Maybe some of us learned that the possibility was not zero, but that there were yet to be any theories, let alone methods, established for regeneration.
Maybe some of us learned that, theoretically, regeneration can be achieved with embryonic stem cells (cells taken from embryos that are young enough to become a part of any body part depending on whatever stimuli they receive), but that there were ethical issues standing in the way of the method becoming practical.
Well, ten years ago today, a paper by my countryman and 2012 Nobel Prize in Physiology or Medicine co-winner, Dr. S.Y., was published in a scientific journal, reporting the successful induction of adult cells (cells too old to become anything other than what they have already become) into “pluripotent” cells – cells that are re-programmed to become anything they are set out to become, including limbs and internal organs and neural networks.
With this new method, we can now take “old dog” cells and “teach new tricks” to them!
It is still years away from becoming common practice in regenerative medicine. Concerns for efficiency (production rates has not become stable), safety (especially regarding cells becoming cancerous), and compatibility (whether these cells will be accepted by the host without medical problems remain largely unexamined) need to be cleared. But how exciting is it to know that we are on the brink of being able to rebuild what were once thought to be lost forever!
Maybe the same could be said for some things a little bigger than tiny cells and parts of our bodies.
Maybe with proper induction – I have much hopes for continuing education becoming important – we can regenerate our lives well into our adulthood and follow our dreams we once had to let go.
Maybe with proper induction – I see voices and funds continuously raised by residents and tourists becoming crucial – we can regenerate our towns well after their establishment and restore historic sites we once saw crumble to pieces.
Maybe with proper induction – I believe open multilateral communication will continue to be pivotal – we can regenerate international relations well beyond changes in times and regain trust in one another we once allowed to slip away.
Maybe pluripotency is everywhere around us, at all levels of human activities.
What will we be able to regenerate in the next decade or more?

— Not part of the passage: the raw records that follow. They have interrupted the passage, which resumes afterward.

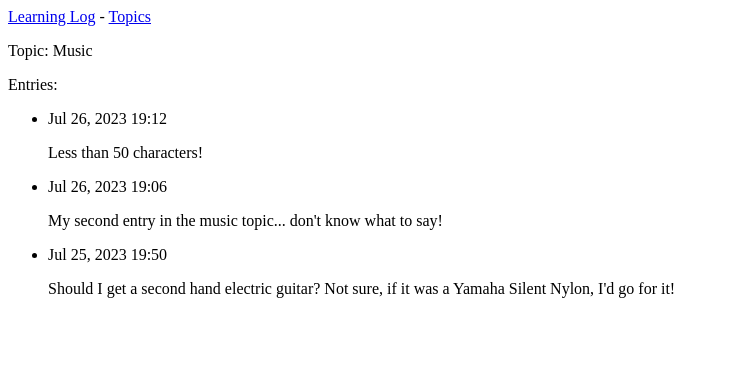
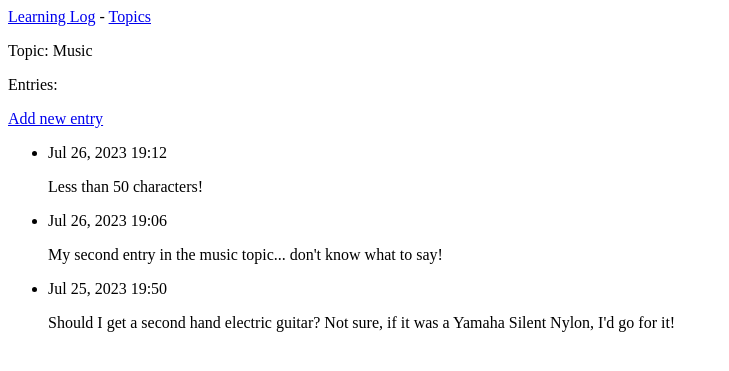
Before and after one commit to lifeBalance/django_first, a Django app: page /topics/1/ in a window 1280 px wide. Shown: the top 371 px of the page, without its empty margins (0-729 px from the left). Run offline with Django 4.2, Linux system fonts and the light colour scheme; data comes from the database, SQL or seed files in the repository; both versions use the stored data as it was after the commit.

Commit message:
allow users to add new entries

```diff
--- a/learning_log_app/templates/learning_log_app/topic.html
+++ b/learning_log_app/templates/learning_log_app/topic.html
@@ -4,6 +4,9 @@
 
 <p>Topic: {{ topic.text }}</p>
 <p>Entries:</p>
+<p>
+  <a href="{% url 'learning_log_app:new_entry' topic.id %}">Add new entry</a>
+</p>
 <ul>
   {% for entry in entries %}
   <li>
--- a/learning_log_app/urls.py
+++ b/learning_log_app/urls.py
@@ -16,4 +16,8 @@ urlpatterns = [
     path('topics/<int:topic_id>/', views.topic, name='topic'),
     # Page for adding a new topic.
     path('new_topic/', views.new_topic, name='new_topic'),
+    # Page for adding a new entry. When the server receives a request against
+    # 'new_entry/<int:topic_id>/', Django sends the requested topic number as
+    # an integer to the new_entry view function, in a variable named 'topic_id'.
+    path('new_entry/<int:topic_id>/', views.new_entry, name='new_entry'),
 ]
--- a/learning_log_app/views.py
+++ b/learning_log_app/views.py
@@ -1,46 +1,74 @@
 from django.shortcuts import redirect, render
 
 from .models import Topic
-from .forms import TopicForm
+from .forms import TopicForm, EntryForm
 
 # Create your views here (views roughly correspond to controllers in MVC).
 
+
 def index(request):
     """The home page for Learning Log."""
-    return render(request, 'learning_log_app/index.html')
+    return render(request, "learning_log_app/index.html")
+
 
 def topics(request):
     """Show all topics."""
     # Pull the list of topics from the model.
-    topics = Topic.objects.order_by('date_added')
+    topics = Topic.objects.order_by("date_added")
     # Define a context dictionary, and hang the topics there as an attribute.
-    context = {'topics': topics}
-    return render(request, 'learning_log_app/topics.html', context)
+    context = {"topics": topics}
+    return render(request, "learning_log_app/topics.html", context)
+
 
 def topic(request, topic_id):
     """Show a single topic and all its entries."""
     # Query to select a topic using the value captured in the url (/<int:topic_id>/)
     topic = Topic.objects.get(id=topic_id)
     # Query to get all the entries in the topic, ordered by date.
-    entries = topic.entry_set.order_by('-date_added')
+    entries = topic.entry_set.order_by("-date_added")
     # Build a context dictionary with the topic and its list of entries.
-    context = {'topic': topic, 'entries': entries}
-    return render(request, 'learning_log_app/topic.html', context)
+    context = {"topic": topic, "entries": entries}
+    return render(request, "learning_log_app/topic.html", context)
+
 
 def new_topic(request):
     """Add a new topic."""
-    if request.method != 'POST':
-        # For non-POST request we return  a blank form.
+    if request.method != "POST":
+        # For non-POST request we instantiate  a blank form.
         form = TopicForm()
     else:
-        # Create the form passing the body of the POST request in the const.
+        # Instantiate the form passing the body of the POST request in the const.
         form = TopicForm(data=request.POST)
         # Validate that all fields are present, and that they conform to
         # the attributes of the Topic model (text max. length 200 chars.)
         if form.is_valid():
             form.save()
-            return redirect('learning_log_app:topics')
+            return redirect("learning_log_app:topics")
 
     # If we didn't return in the else > if clause, display a blank or invalid form.
-    context = {'form': form}
-    return render(request, 'learning_log_app/new_topic.html', context)
+    context = {"form": form}
+    return render(request, "learning_log_app/new_topic.html", context)
+
+
+def new_entry(request, topic_id):
+    """Add a new entry for a particular topic."""
+     # Fetch topic with a given id from the collection of Topics.
+    topic = Topic.objects.get(id=topic_id)
+
+    if request.method != 'POST':
+        # For non-POST requests instantiate a blank form.
+        form = EntryForm()
+    else:
+        # For POST requests we have to process the submitted data.
+        form = EntryForm(data=request.POST)
+        if form.is_valid():
+            # Get the new instance of the form without saving it to the DB.
+            new_entry = form.save(commit=False)
+            # Assign the topic to the topic attribute of this object.
+            new_entry.topic = topic
+            # Now we can save it to the DB.
+            new_entry.save()
+            return redirect('learning_log_app:topic', topic_id=topic_id)
+    # If we didn't return in the statement above, display a blank or invalid form.
+    context = {'topic': topic, 'form': form}
+    return render(request, 'learning_log_app/new_entry.html', context)
```
Also changed, not shown: learning_log_app/forms.py (+8 -1 lines), learning_log_app/templates/learning_log_app/new_entry.html (added, +18 -0 lines), db.sqlite3. Lines whose indentation alone changed are shown as unchanged.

That is pluripotent as well, I guess.
Just remember, old dogs can be taught any new tricks… if provided with the correct cues!